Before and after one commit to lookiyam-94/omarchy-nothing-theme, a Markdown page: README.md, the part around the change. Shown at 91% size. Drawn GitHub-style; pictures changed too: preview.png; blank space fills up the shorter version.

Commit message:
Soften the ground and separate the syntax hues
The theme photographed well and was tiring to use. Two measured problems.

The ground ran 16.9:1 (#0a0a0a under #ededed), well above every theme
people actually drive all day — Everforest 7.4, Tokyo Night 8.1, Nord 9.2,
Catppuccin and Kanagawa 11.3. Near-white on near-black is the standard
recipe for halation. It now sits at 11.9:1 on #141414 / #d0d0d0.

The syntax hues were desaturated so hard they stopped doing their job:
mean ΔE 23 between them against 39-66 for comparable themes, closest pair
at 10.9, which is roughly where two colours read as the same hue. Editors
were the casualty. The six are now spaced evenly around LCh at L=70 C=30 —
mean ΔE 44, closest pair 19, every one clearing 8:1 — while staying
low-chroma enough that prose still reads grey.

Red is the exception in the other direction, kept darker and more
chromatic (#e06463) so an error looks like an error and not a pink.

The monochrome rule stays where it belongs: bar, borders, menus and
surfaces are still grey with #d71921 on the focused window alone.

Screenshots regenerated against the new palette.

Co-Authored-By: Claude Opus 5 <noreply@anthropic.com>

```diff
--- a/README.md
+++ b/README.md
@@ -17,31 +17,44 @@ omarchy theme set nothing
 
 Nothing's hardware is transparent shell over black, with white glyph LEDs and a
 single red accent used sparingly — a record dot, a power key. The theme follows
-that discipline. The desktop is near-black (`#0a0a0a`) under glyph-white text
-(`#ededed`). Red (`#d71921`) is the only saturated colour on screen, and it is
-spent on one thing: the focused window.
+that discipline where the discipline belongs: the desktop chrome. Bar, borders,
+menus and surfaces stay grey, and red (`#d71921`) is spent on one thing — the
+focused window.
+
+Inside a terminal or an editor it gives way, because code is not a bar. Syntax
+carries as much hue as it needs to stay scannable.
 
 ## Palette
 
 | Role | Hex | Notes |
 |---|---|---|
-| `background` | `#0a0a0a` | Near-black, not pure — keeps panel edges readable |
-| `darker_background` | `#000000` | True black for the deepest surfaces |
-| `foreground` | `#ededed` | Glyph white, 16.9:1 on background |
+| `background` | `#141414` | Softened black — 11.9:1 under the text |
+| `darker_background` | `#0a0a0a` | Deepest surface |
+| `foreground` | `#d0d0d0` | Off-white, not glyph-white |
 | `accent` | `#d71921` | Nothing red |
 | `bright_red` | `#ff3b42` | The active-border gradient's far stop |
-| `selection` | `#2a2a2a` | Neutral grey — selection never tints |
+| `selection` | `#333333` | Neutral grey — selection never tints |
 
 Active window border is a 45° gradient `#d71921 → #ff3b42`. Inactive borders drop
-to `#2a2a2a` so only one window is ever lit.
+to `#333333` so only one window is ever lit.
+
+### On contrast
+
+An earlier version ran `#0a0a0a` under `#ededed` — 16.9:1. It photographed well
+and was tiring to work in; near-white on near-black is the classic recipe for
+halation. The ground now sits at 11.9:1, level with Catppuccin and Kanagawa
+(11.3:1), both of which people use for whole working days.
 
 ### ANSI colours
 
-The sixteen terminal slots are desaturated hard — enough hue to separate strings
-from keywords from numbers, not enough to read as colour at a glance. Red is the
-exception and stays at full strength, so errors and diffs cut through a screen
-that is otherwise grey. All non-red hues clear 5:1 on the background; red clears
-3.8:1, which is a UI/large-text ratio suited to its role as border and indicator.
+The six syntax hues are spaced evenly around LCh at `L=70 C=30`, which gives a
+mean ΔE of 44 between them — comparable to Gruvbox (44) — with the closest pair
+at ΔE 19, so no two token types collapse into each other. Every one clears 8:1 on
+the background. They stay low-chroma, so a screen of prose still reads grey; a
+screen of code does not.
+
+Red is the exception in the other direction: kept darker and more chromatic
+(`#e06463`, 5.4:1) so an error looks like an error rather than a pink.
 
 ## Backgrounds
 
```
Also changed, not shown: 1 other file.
........
WHAT YOU HAVE TO DO: Go through the records and show every line with the string "under" in it.

RESPONSE BELOW:
The ground ran 16.9:1 (#0a0a0a under #ededed), well above every theme
-that discipline. The desktop is near-black (`#0a0a0a`) under glyph-white text
+| `background` | `#141414` | Softened black — 11.9:1 under the text |
+An earlier version ran `#0a0a0a` under `#ededed` — 16.9:1. It photographed well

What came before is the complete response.